Task objective:
Within the data below, copy each line where the string "EXISTS" is found.

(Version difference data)
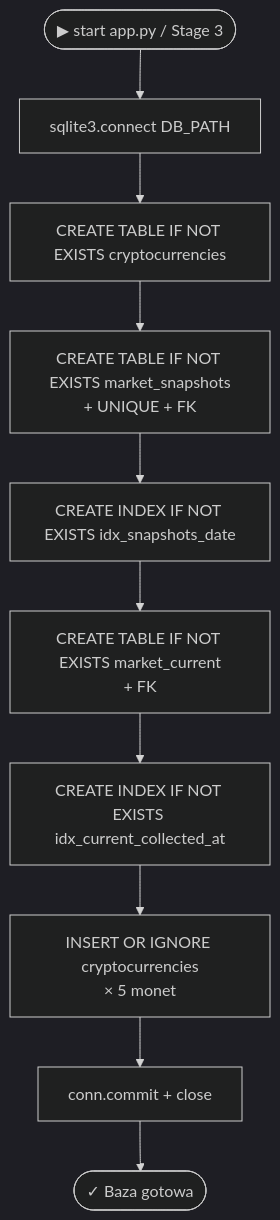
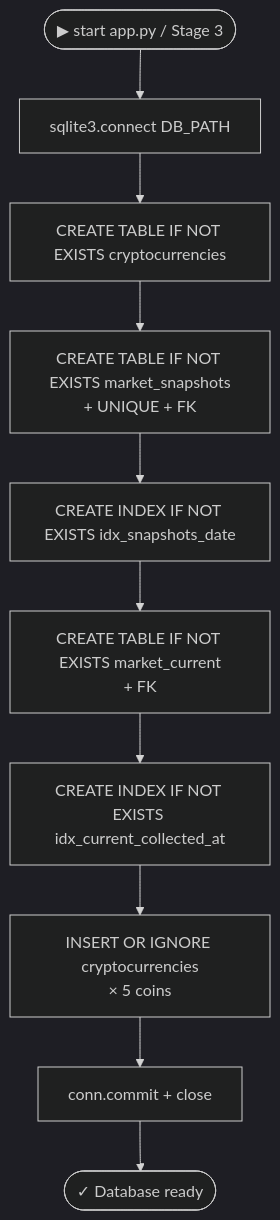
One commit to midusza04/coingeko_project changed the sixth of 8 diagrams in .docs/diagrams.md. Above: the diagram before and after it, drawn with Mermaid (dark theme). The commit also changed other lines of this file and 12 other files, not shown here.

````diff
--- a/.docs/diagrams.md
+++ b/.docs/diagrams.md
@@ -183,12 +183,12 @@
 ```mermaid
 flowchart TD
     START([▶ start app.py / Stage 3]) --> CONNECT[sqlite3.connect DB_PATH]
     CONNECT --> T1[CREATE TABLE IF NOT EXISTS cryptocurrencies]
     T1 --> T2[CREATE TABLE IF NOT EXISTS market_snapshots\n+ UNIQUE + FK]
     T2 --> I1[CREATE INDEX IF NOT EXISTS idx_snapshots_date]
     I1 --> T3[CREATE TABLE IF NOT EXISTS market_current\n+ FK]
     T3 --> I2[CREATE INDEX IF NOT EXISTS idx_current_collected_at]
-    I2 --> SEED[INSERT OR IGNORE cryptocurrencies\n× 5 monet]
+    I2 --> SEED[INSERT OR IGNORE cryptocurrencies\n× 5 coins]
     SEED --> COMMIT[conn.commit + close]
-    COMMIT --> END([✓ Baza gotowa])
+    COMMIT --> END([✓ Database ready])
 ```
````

---

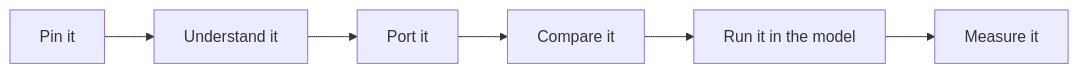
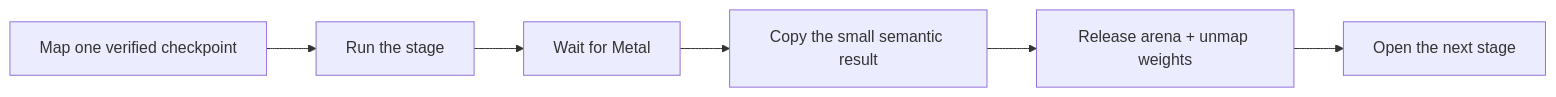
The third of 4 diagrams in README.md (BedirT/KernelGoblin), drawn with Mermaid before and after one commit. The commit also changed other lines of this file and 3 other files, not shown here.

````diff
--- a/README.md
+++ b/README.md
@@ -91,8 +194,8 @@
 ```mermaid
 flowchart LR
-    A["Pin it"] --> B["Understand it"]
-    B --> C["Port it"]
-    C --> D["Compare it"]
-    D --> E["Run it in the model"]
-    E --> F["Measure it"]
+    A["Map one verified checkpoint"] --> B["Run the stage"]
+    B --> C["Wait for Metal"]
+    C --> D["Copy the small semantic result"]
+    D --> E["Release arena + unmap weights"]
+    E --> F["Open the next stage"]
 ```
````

Result for this task:
     CONNECT --> T1[CREATE TABLE IF NOT EXISTS cryptocurrencies]
     T1 --> T2[CREATE TABLE IF NOT EXISTS market_snapshots\n+ UNIQUE + FK]
     T2 --> I1[CREATE INDEX IF NOT EXISTS idx_snapshots_date]
     I1 --> T3[CREATE TABLE IF NOT EXISTS market_current\n+ FK]
     T3 --> I2[CREATE INDEX IF NOT EXISTS idx_current_collected_at]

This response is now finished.